  11. Cho, H.; Joo, D.; Koh, J.K. Potential sport tourists’ decision making during the pandemic. Mark. Intell. Plan. 2022, 40, 557–572.
  12. Gössling, S.; Scott, D.; Hall, M. Pandemics, tourism and global change: A rapid assessment of COVID-19. J. Sustain. Tour. 2021, 29, 1–20.
  13. Utkarsh Sigala, M. A bibliometric review of research on COVID-19 and tourism: Reflections for moving forward. Tour. Manag. Perspect. 2021, 40, 100912.
  14. Parnell, D.; Widdop, P.; Bond, A.; Wilson, R. COVID-19, networks and sport. Manag. Sport Leis. 2020, 27, 78–84.
  15. Polcsik, B.; Laczkó, T.; Perényi, S. Euro 2020 Held during the COVID-19 Period: Budapest Residents’ Perceptions. Sustainability 2022, 14, 1601.
  16. Cuschieri, S.; Grech, S.; Cuschieri, A. An observational study of the COVID-19 situation following the first pan-European mass sports event. Eur. J. Clin. Investig. 2022, 52, e13743.
  17. Santos, N.; Moreira, C.O. Uncertainty and expectations in Portugal’s tourism activities. Impacts of COVID-19. Res. Glob. 2021, 3, 100071.

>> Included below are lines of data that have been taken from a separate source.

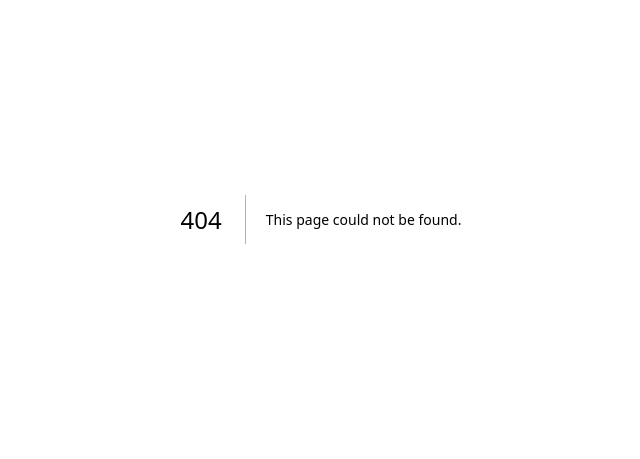
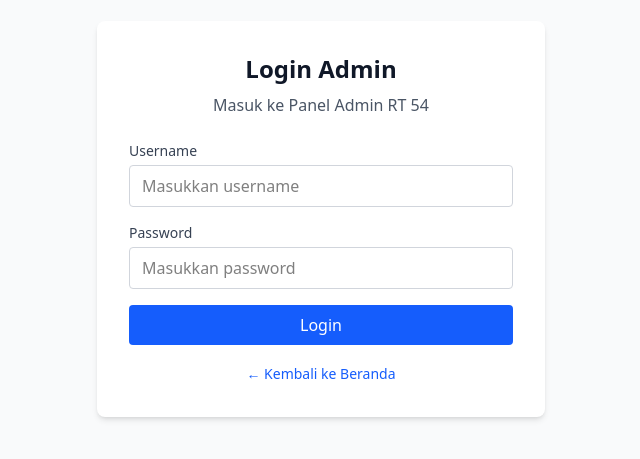
Before and after one commit to user312982/project-insos, a Next.js app: page /login in a window 1280 px wide. Before the commit this address had no page. Shown: the part 181-640 px from the top of the page, without its empty margins (319-959 px from the left). Built offline with nearby package versions, Linux system fonts and the light colour scheme.

Commit message:
tambah redirect /admin ke web rt

```diff
--- a/package.json
+++ b/package.json
@@ -12,8 +12,12 @@
     "@supabase/ssr": "^0.5.2",
     "@supabase/supabase-js": "^2.58.0",
     "@tailwindcss/postcss": "^4.1.13",
+    "@types/bcrypt": "^6.0.0",
+    "bcrypt": "^6.0.0",
+    "jose": "^6.1.0",
     "mysql2": "^3.14.5",
     "next": "15.5.2",
+    "next-auth": "^4.24.11",
     "postcss": "^8.5.6",
     "react": "19.1.0",
     "react-dom": "19.1.0",
--- a/src/app/admin/layout.tsx
+++ b/src/app/admin/layout.tsx
@@ -1,6 +1,7 @@
 "use client";
 
-import Link from "next/link";
+import { useEffect, useState } from "react";
+import { useRouter } from "next/navigation";
 import AdminSidebar from "@/components/admin/AdminSidebar";
 
 interface AdminLayoutProps {
@@ -8,6 +9,67 @@ interface AdminLayoutProps {
 }
 
 export default function AdminLayout({ children }: AdminLayoutProps) {
+  const router = useRouter();
+  const [isAuthenticated, setIsAuthenticated] = useState<boolean | null>(null);
+  const [isLoading, setIsLoading] = useState(true);
+
+  useEffect(() => {
+    const checkAuth = () => {
+      try {
+        console.log("� Checking admin session...");
+
+        // Cek apakah ada admin session cookie
+        const cookies = document.cookie;
+        const hasAdminSession = cookies.includes("admin-session=");
+
+        console.log("Cookies:", cookies);
+        console.log("Has admin session:", hasAdminSession);
+
+        if (hasAdminSession) {
+          console.log("✅ Admin session found - allowing access");
+          setIsAuthenticated(true);
+        } else {
+          console.log("❌ No admin session - redirecting to home");
+          setIsAuthenticated(false);
+          router.replace("/");
+        }
+      } catch (error) {
+        console.log("❌ Auth check failed:", error);
+        setIsAuthenticated(false);
+        router.replace("/");
+      } finally {
+        setIsLoading(false);
+      }
+    };
+
+    checkAuth();
+  }, [router]);
+
+  // Show loading while checking authentication
+  if (isLoading || isAuthenticated === null) {
+    return (
+      <div className="min-h-screen bg-gray-100 flex items-center justify-center">
+        <div className="text-center">
+          <div className="animate-spin rounded-full h-8 w-8 border-b-2 border-[#00633f] mx-auto mb-4"></div>
+          <p className="text-gray-600">Checking authentication...</p>
+        </div>
+      </div>
+    );
+  }
+
+  // If not authenticated, show loading (redirect is in progress)
+  if (!isAuthenticated) {
+    return (
+      <div className="min-h-screen bg-gray-100 flex items-center justify-center">
+        <div className="text-center">
+          <div className="animate-spin rounded-full h-8 w-8 border-b-2 border-[#00633f] mx-auto mb-4"></div>
+          <p className="text-gray-600">Redirecting to home...</p>
+        </div>
+      </div>
+    );
+  }
+
+  // If authenticated, show admin layout
   return (
     <div className="min-h-screen bg-white">
       <AdminSidebar />
--- /dev/null
+++ b/src/app/api/auth/login/route.ts
@@ -0,0 +1,53 @@
+import { NextRequest, NextResponse } from "next/server";
+import { loginUser } from "@/lib/db";
+
+export async function POST(request: NextRequest) {
+  try {
+    const { username, password } = await request.json();
+
+    // Validasi input
+    if (!username || !password) {
+      return NextResponse.json(
+        { error: "Username dan password harus diisi" },
+        { status: 400 }
+      );
+    }
+
+    // Verifikasi login
+    const user = await loginUser(username, password);
+
+    if (!user) {
+      return NextResponse.json(
+        { error: "Username atau password salah" },
+        { status: 401 }
+      );
+    }
+
+    // Create response dengan session
+    const response = NextResponse.json({
+      message: "Login berhasil",
+      user: {
+        id: user.id,
+        username: user.username,
+        role: user.role,
+      },
+    });
+
+    // Set simple session cookie
+    response.cookies.set("admin-session", user.id?.toString() || "", {
+      httpOnly: false,
+      secure: process.env.NODE_ENV === "production",
+      sameSite: "lax",
+      maxAge: 2 * 60 * 60, // 2 hours
+      path: "/",
+    });
+
+    return response;
+  } catch (error) {
+    console.error("Login error:", error);
+    return NextResponse.json(
+      { error: "Terjadi kesalahan pada server" },
+      { status: 500 }
+    );
+  }
+}
--- /dev/null
+++ b/src/app/api/auth/logout/route.ts
@@ -0,0 +1,18 @@
+import { NextResponse } from "next/server";
+
+export async function POST() {
+  const response = NextResponse.json({
+    message: "Logout berhasil",
+  });
+
+  // Clear the session cookie
+  response.cookies.set("admin-session", "", {
+    httpOnly: true,
+    secure: process.env.NODE_ENV === "production",
+    sameSite: "lax",
+    expires: new Date(0), // Set to past date to delete
+    path: "/",
+  });
+
+  return response;
+}
--- /dev/null
+++ b/src/app/login/page.tsx
@@ -0,0 +1,123 @@
+"use client";
+
+import { useState } from "react";
+import { useRouter } from "next/navigation";
+
+export default function LoginPage() {
+  const [formData, setFormData] = useState({
+    username: "",
+    password: "",
+  });
+  const [isLoading, setIsLoading] = useState(false);
+  const [error, setError] = useState("");
+  const router = useRouter();
+
+  const handleChange = (e: React.ChangeEvent<HTMLInputElement>) => {
+    const { name, value } = e.target;
+    setFormData((prev) => ({
+      ...prev,
+      [name]: value,
+    }));
+  };
+
+  const handleSubmit = async (e: React.FormEvent) => {
+    e.preventDefault();
+    setIsLoading(true);
+    setError("");
+
+    try {
+      const response = await fetch("/api/auth/login", {
+        method: "POST",
+        headers: {
+          "Content-Type": "application/json",
+        },
+        body: JSON.stringify(formData),
+      });
+
+      const data = await response.json();
+
+      if (!response.ok) {
+        throw new Error(data.error || "Login gagal");
+      }
+
+      // Redirect ke halaman admin setelah login berhasil
+      router.push("/admin");
+      router.refresh();
+    } catch (error) {
+      setError(error instanceof Error ? error.message : "Terjadi kesalahan");
+    } finally {
+      setIsLoading(false);
+    }
+  };
+
+  return (
+    <div className="min-h-screen flex items-center justify-center bg-gray-50">
+      <div className="bg-white p-8 rounded-lg shadow-md w-full max-w-md">
+        <div className="text-center mb-6">
+          <h1 className="text-2xl font-bold text-gray-900 mb-2">Login Admin</h1>
+          <p className="text-gray-600">Masuk ke Panel Admin RT 54</p>
+        </div>
+
+        <form onSubmit={handleSubmit} className="space-y-4">
+          {error && (
+            <div className="bg-red-50 border border-red-300 text-red-600 px-4 py-3 rounded">
+              {error}
+            </div>
+          )}
+
+          <div>
+            <label
+              htmlFor="username"
+              className="block text-sm font-medium text-gray-700 mb-1"
+            >
+              Username
+            </label>
+            <input
+              type="text"
+              id="username"
+              name="username"
+              value={formData.username}
+              onChange={handleChange}
+              required
+              className="w-full px-3 py-2 border border-gray-300 rounded focus:ring-2 focus:ring-blue-500 focus:border-blue-500 outline-none"
+              placeholder="Masukkan username"
+            />
+          </div>
+
+          <div>
+            <label
+              htmlFor="password"
+              className="block text-sm font-medium text-gray-700 mb-1"
+            >
+              Password
+            </label>
+            <input
+              type="password"
+              id="password"
+              name="password"
+              value={formData.password}
+              onChange={handleChange}
+              required
+              className="w-full px-3 py-2 border border-gray-300 rounded focus:ring-2 focus:ring-blue-500 focus:border-blue-500 outline-none"
+              placeholder="Masukkan password"
+            />
+          </div>
+
+          <button
+            type="submit"
+            disabled={isLoading}
+            className="w-full bg-blue-600 text-white py-2 px-4 rounded hover:bg-blue-700 disabled:opacity-50 disabled:cursor-not-allowed"
+          >
+            {isLoading ? "Login..." : "Login"}
+          </button>
+        </form>
+
+        <div className="mt-4 text-center">
+          <a href="/" className="text-blue-600 hover:text-blue-800 text-sm">
+            ← Kembali ke Beranda
+          </a>
+        </div>
+      </div>
+    </div>
+  );
+}
--- a/src/components/Navbar.tsx
+++ b/src/components/Navbar.tsx
@@ -221,12 +221,6 @@ export default function Navbar() {
                   </div>
                   {isOpen && (
                     <div className="absolute right-0 z-10 mt-2 w-48 origin-top-right rounded-md bg-white py-1 shadow-lg ring-1 ring-black ring-opacity-5 focus:outline-none">
-                      <Link
-                        href="/admin"
-                        className="block px-4 py-2 text-sm text-gray-700 hover:bg-gray-100"
-                      >
-                        Admin Dashboard
-                      </Link>
                       <a
                         href="#"
                         className="block px-4 py-2 text-sm text-gray-700 hover:bg-gray-100"
--- a/src/components/admin/AdminSidebar.tsx
+++ b/src/components/admin/AdminSidebar.tsx
@@ -1,10 +1,13 @@
 "use client";
 
 import Link from "next/link";
-import { usePathname } from "next/navigation";
+import { usePathname, useRouter } from "next/navigation";
+import { useState } from "react";
 
 export default function AdminSidebar() {
   const pathname = usePathname();
+  const router = useRouter();
+  const [isLoggingOut, setIsLoggingOut] = useState(false);
 
   const menuItems = [
     {
@@ -21,12 +24,28 @@ export default function AdminSidebar() {
     },
   ];
 
+  const handleLogout = async () => {
+    setIsLoggingOut(true);
+    try {
+      await fetch("/api/auth/logout", {
+        method: "POST",
+      });
+      router.push("/login");
+      router.refresh();
+    } catch (error) {
+      console.error("Logout failed:", error);
+    } finally {
+      setIsLoggingOut(false);
+    }
+  };
+
   return (
-    <div className="w-64 h-screen bg-[#00633f] fixed left-0 top-0">
+    <div className="w-64 h-screen bg-[#00633f] fixed left-0 top-0 flex flex-col">
       <div className="p-4 border-b border-[#ffffff33]">
         <h2 className="text-xl font-semibold text-white">Admin Dashboard</h2>
       </div>
-      <nav className="p-4">
+
+      <nav className="p-4 flex-1">
         <ul className="space-y-2">
           {menuItems.map((item) => {
             const isActive =
@@ -50,6 +69,17 @@ export default function AdminSidebar() {
           })}
         </ul>
       </nav>
+
+      {/* Logout Button */}
+      <div className="p-4 border-t border-[#ffffff33]">
+        <button
+          onClick={handleLogout}
+          disabled={isLoggingOut}
+          className="w-full px-4 py-2 text-white bg-green-700 hover:bg-green-900 rounded transition-colors disabled:opacity-50"
+        >
+          {isLoggingOut ? "Logout..." : "Logout"}
+        </button>
+      </div>
     </div>
   );
 }
--- a/src/lib/db.ts
+++ b/src/lib/db.ts
@@ -203,6 +203,16 @@ export interface CitizenStats {
   totalPerempuan: number;
 }
 
+// Interface untuk user admin
+export interface User {
+  id?: number;
+  username: string;
+  password?: string;
+  role: string;
+  created_at?: string;
+  updated_at?: string;
+}
+
 // Fungsi untuk mendapatkan statistik warga
 export async function getCitizenStats(): Promise<CitizenStats> {
   try {
@@ -239,3 +249,49 @@ export async function getCitizenStats(): Promise<CitizenStats> {
     throw error;
   }
 }
+
+// ============ FUNGSI AUTHENTICATION ============
+
+// Fungsi untuk login user
+export async function loginUser(
+  username: string,
+  password: string
+): Promise<User | null> {
+  const { data, error } = await supabase
+    .from("users")
+    .select("*")
+    .eq("username", username)
+    .eq("password", password)
+    .single();
+
+  if (error) {
+    if (error.code === "PGRST116") {
+      return null; // User tidak ditemukan
+    }
+    console.error("❌ Gagal login:", error);
+    throw error;
+  }
+
+  // Hapus password dari response untuk keamanan
+  const { password: _, ...userWithoutPassword } = data;
+  return userWithoutPassword;
+}
+
+// Fungsi untuk mendapatkan user berdasarkan ID
+export async function getUserById(id: number): Promise<User | null> {
+  const { data, error } = await supabase
+    .from("users")
+    .select("id, username, role, created_at, updated_at")
+    .eq("id", id)
+    .single();
+
+  if (error) {
+    if (error.code === "PGRST116") {
+      return null;
+    }
+    console.error("❌ Gagal mendapatkan user:", error);
+    throw error;
+  }
+
+  return data;
+}
```
Also changed, not shown: 1 other file (tests, documents, lock files or other folders).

  18. Taloş, A.-M.; Lequeux-Dincă, A.-I.; Preda, M.; Surugiu, C.; Mareci, A.; Vijulie, I. Silver Tourism and Recreational Activities as Possible Factors to Support Active Ageing and the Resilience of the Tourism Sector. J. Settl. Spat. Plan. 2021, 8, 29–48.
  19. Lyu, S.O. Applying discrete choice models to understand sport tourists’ heterogeneous preferences for Winter Olympic travel products. Tour. Econ. 2020, 27, 482–499.

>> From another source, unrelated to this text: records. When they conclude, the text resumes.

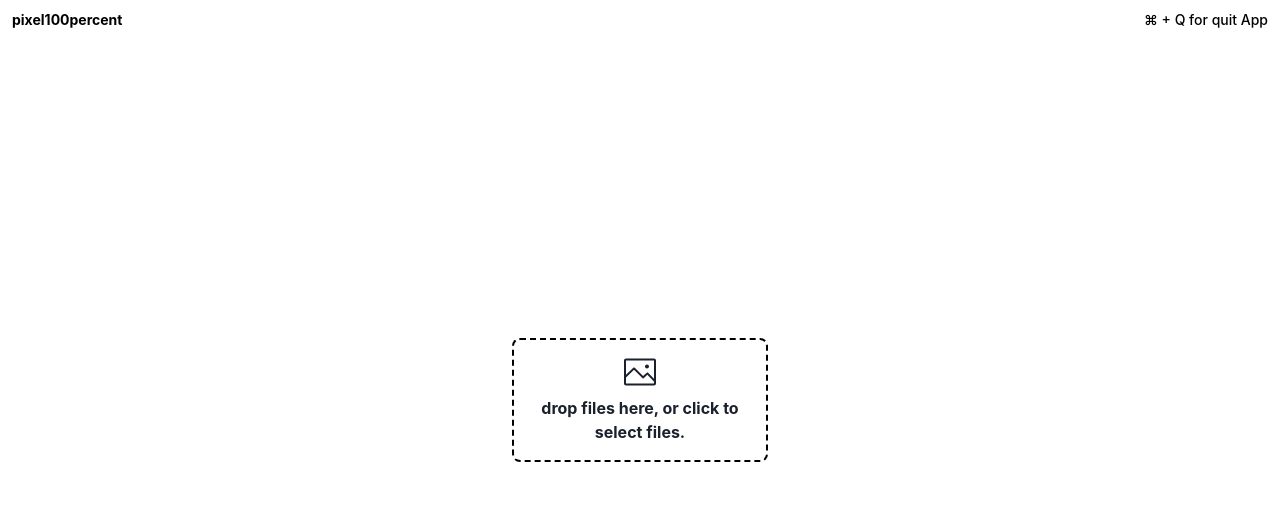
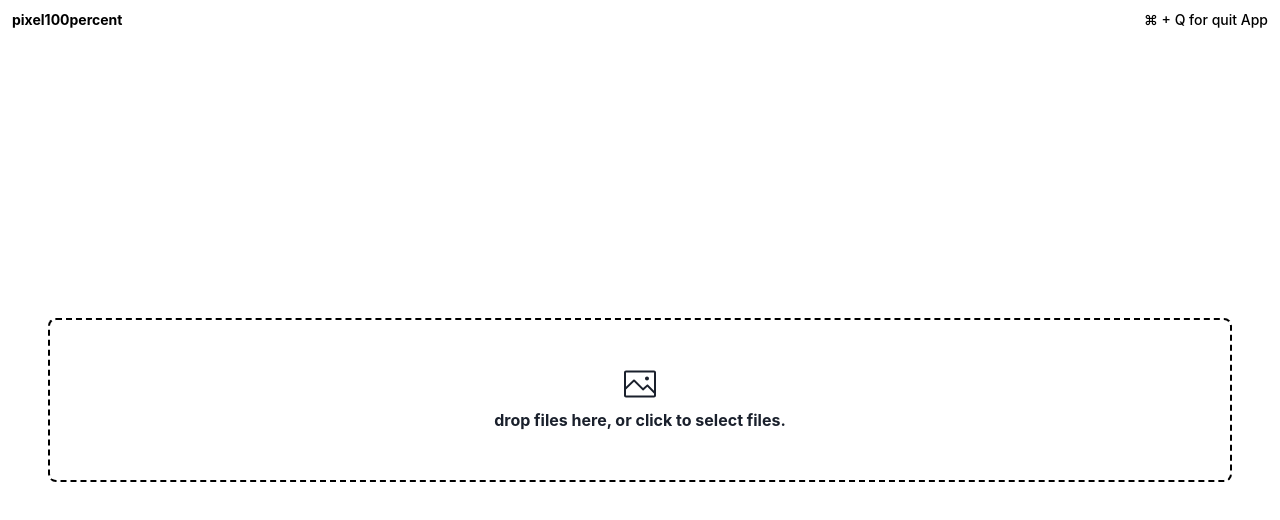
Before and after one commit to camiha/pixel100percent, a React (Vite) app: page / in a window 1280 px wide. Shown: the top 520 px of the page. Built offline with nearby package versions, Linux system fonts and the light colour scheme.

Commit message:
extend drop area

```diff
--- a/src/components/image-dropzone.tsx
+++ b/src/components/image-dropzone.tsx
@@ -32,13 +32,15 @@ export const ImageDropzone = ({
 						width="100%"
 						transform="translateY(-50%)"
 						zIndex={999}
+						px={12}
 					>
 						<Flex
 							direction="column"
 							align="center"
 							gap={2}
-							p={4}
-							maxWidth={256}
+							px={8}
+							py={12}
+							width="full"
 							borderRadius={8}
 							borderStyle="dashed"
 							borderWidth={2}
```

  20. Light, D.; Dumbrăveanu, D. Romanian Tourism in the Post-Communist Period. Ann. Tour. Res. 1999, 26, 898–927.
  21. Lequeux-Dincă, A.I.; Preda, M.; Taloş, A.M. Empirical evidences on foreign tourist demand perception of Bucharest. AlmaTourism 2018, 9, 95–116.
  22. Weed, M. Sports Tourism Theory and Method Concepts, Issues and Epistemologies. Eur. Sport Manag. Quart. 2005, 5, 229–242.
  23. Weed, M.; Bull, C. Sports Tourism: Participants, Policy and Providers, 2nd ed.; Elsevier: Oxford, UK, 2009.
  24. González-García, R.J.; Mártínez-Rico, G.; Bañuls-Lapuerta, F.; Calabuig, F. Residents’ Perception of the Impact of Sports Tourism on Sustainable Social Development. Sustainability 2022, 14, 1232.
  25. Horne, J.D.; Manzenreiter, W. Accounting for Mega-Events: Forecast and Actual Impacts of the 2002 Football World Cup Finals on the Host Countries Japan/Korea. Int. Rev. Sociol. Sport 2004, 39, 187–203.
  26. Kelly, D.M.; Fairley, S. What about the event? How do tourism leveraging strategies affect small-scale events? Tour. Manag. 2018, 64, 335–345.
  27. Lyu, S.O.; Han, J.H. Assessing preferences for mega sports event travel products: A choice experimental approach. Curr. Issues Tour. 2017, 20, 740–758.
  28. Herstein, R.; Berger, R. Much more than sports: Sports events as stimuli for city re-branding. J. Bus. Strategy 2013, 34, 38–44.
  29. Justbring, H. Encoding destination messages in media coverage of an international event: A case study of the European athletics indoor championships. J. Dest. Mark. Manag. 2014, 3, 29–36.
  30. Gibson, H. Sport tourism: Concepts and theories. An introduction. In Sport Tourism: Concepts and Theories; Gibson, H., Ed.; Routledge: New York, NY, USA, 2006.
  31. Freitas, B.D.A.; Correia, P. Attractiveness of cultural events organized by hotels. Attractiveness of cultural events organized by hotels. Int. J. Cult. Tour. 2019, 13, 113–127.
More
Information
Subjects: Management
Contributors MDPI registered users' name will be linked to their SciProfiles pages. To register with us, please refer to https://encyclopedia.pub/register : , , , ,
View Times: 366
Revisions: 2 times (View History)
Update Date: 25 Nov 2022
1000/1000